Paying a living wage is simply the right thing to do. Our staff is so dedicated to their work and they make a difference every day. They deserve respect and one way we can do this is by paying a living wage.
In professional consulting, and architecture in particular there has long been an unspoken system of underpaid or unpaid internships. This has the effect of creating a false economy for our profession, which undermines perception of the value of our work ot customers and often results in a race to the bottom on fees. In providing a better than living wage to all employees we are taking a stand in establishing fair value for work for people entering the industry and our customers.

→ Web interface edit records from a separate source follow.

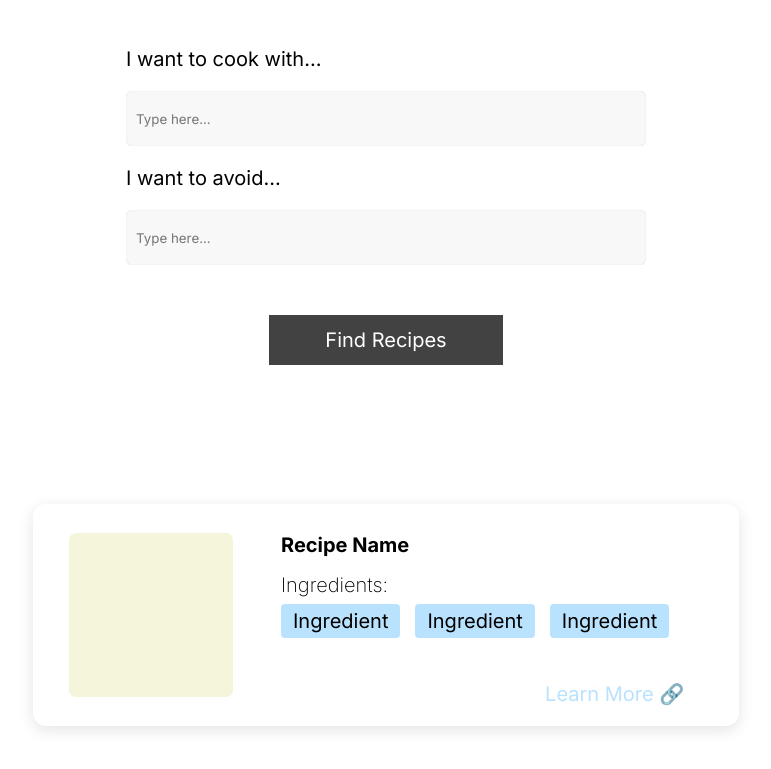
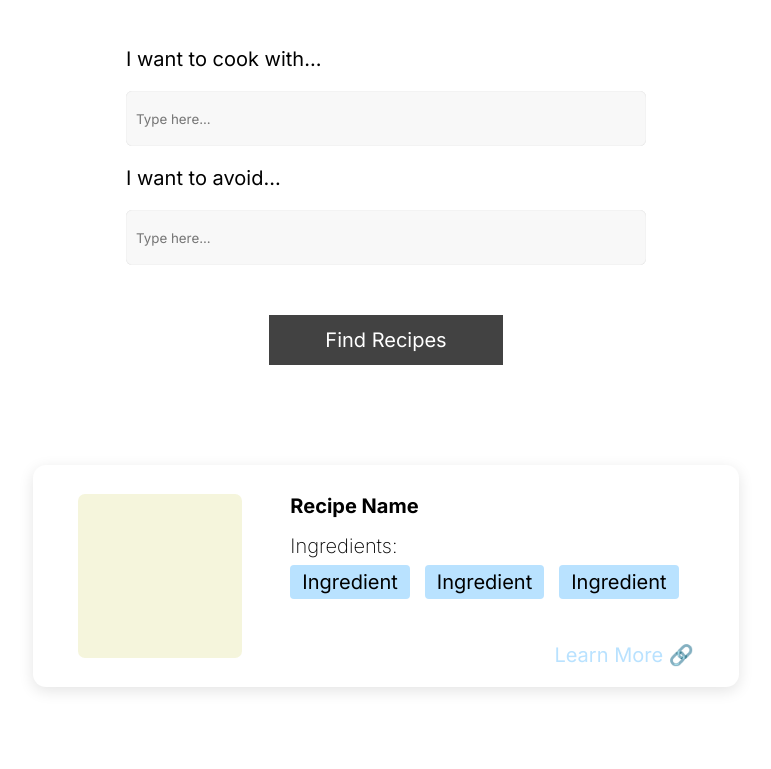
Before and after one commit to Ctc8/recipeapp1, a plain HTML site: page index.html in a window 1280 px wide. Shown: the part 231-1000 px from the top of the page, without its empty margins (254-1025 px from the left). Drawn offline with Linux system fonts and the light colour scheme.

Commit message:
Centered List

```diff
--- a/style.css
+++ b/style.css
@@ -41,7 +41,7 @@
 .recipe-container {
     display: flex;
     flex-direction: row;
-    position: absolute;
+    justify-content: center;
     width: 706px;
     height: 222px;
     left: 287px;
```
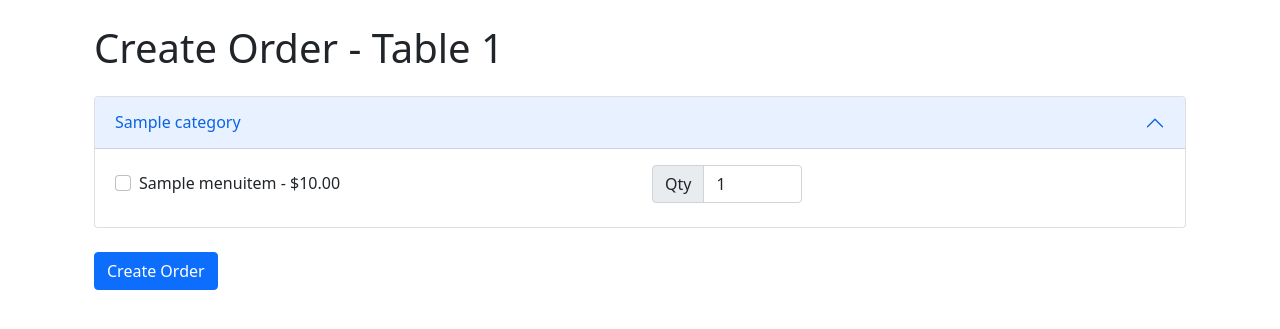
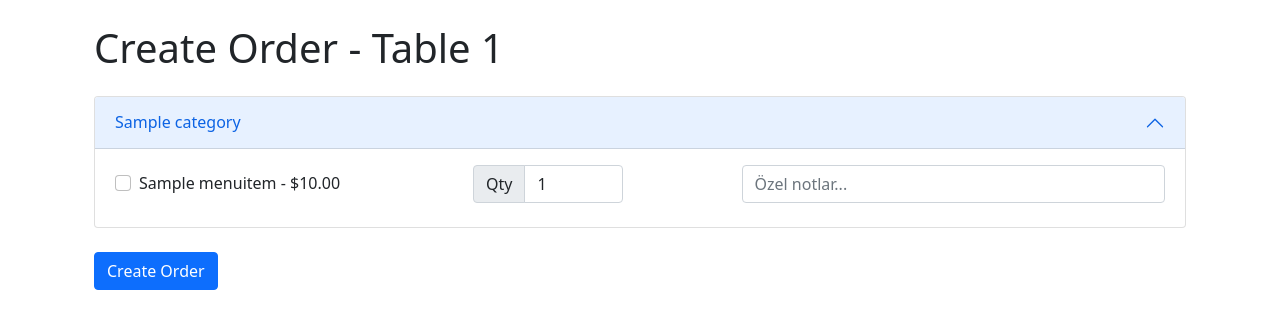
Before and after one commit to nrllhdyn/POS_system, a Django app: page /table/1/order/ in a window 1280 px wide. Shown: the part 58-387 px from the top of the page. Run offline with Django 5.2, Linux system fonts and the light colour scheme; a user stored in the database is signed in; tables that the repository leaves empty hold one stand-in row (values such as "Sample post").

Commit message:
notes to create order

```diff
--- a/core/templates/core/create_order.html
+++ b/core/templates/core/create_order.html
@@ -17,7 +17,7 @@
                         <div class="accordion-body">
                             {% for item in category.menu_items.all %}
                                 <div class="row mb-2 align-items-center">
-                                    <div class="col-md-6">
+                                    <div class="col-md-4">
                                         <div class="form-check">
                                             <input class="form-check-input" type="checkbox" name="menu_item_ids" value="{{ item.id }}" id="item_{{ item.id }}">
                                             <label class="form-check-label" for="item_{{ item.id }}">
@@ -25,11 +25,14 @@
                                             </label>
                                         </div>
                                     </div>
-                                    <div class="col-md-6">
+                                    <div class="col-md-3">
                                         <div class="input-group" style="max-width: 150px;">
                                             <span class="input-group-text">Qty</span>
                                             <input type="number" name="quantities_{{ item.id }}" value="1" min="1" class="form-control">
                                         </div>
+                                    </div>
+                                    <div class="col-md-5">
+                                        <input type="text" name="notes_{{ item.id }}" class="form-control" placeholder="Özel notlar...">
                                     </div>
                                 </div>
                             {% endfor %}
--- a/core/views.py
+++ b/core/views.py
@@ -161,8 +161,9 @@ def create_order(request, table_id):
 
             for item_id in menu_item_ids:
                 quantity = int(request.POST.get(f'quantities_{item_id}', 1))
+                notes = request.POST.get(f'notes_{item_id}', '')
                 menu_item = MenuItem.objects.get(id=item_id)
-                OrderItem.objects.create(order=order, menu_item=menu_item, quantity=quantity)
+                OrderItem.objects.create(order=order, menu_item=menu_item, quantity=quantity, notes=notes)
 
             table.status = 'occupied'
             table.save()
```
Also changed, not shown: core/forms.py (+8 -1 lines), core/templates/core/table_detail.html (+25 -8 lines).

For more than 110 years, the relief of poverty has been the primary charitable purpose of the YWCA Kitchener-Waterloo. We provide programs and services to support women, youth and children who live on the streets and in homeless shelters. And we help those who are housed but struggle with inadequate income to maintain their housing and to make ends meet. We see poverty every day and we see what is does to the people it affects and to our society. One of the ways that we can fight poverty in our community is to ensure that our own employees are paid a living wage, and to encourage other businesses-charitable and for-profit – tod do the same. And that’s why YWCA Kitchener-Waterloo is a living wage employer.
The discussion at our board of directors meeting was simple: we respect our employees, honour their contributions, want to ensure they have what they need for a decent life for their families, and want them to stay for the long-term. Committing to being a Living Wage Champion is a step in that direction.
Our business philosophy is ‘Putting People First’. Paying a living wage has been a part of our business. We feel it is good for business and good for the community.
The 2018 living wage rate in Waterloo region is
Find out more about the 2018 living wage calculation here.
Enroll in our Employer Recognition Program today – Online Living Wage Enrolment Form
It is with sadness that we mark the passing of our friend and colleague Trudy Beaulne who died suddenly on Friday, January 5, 2018. Trudy was the Executive Director of the Social Development Centre of Waterloo Region and was a founding member of Living Wage Waterloo Region. We are grateful for Trudy’s contributions to LWWR and to building a more just and inclusive community in Waterloo Region.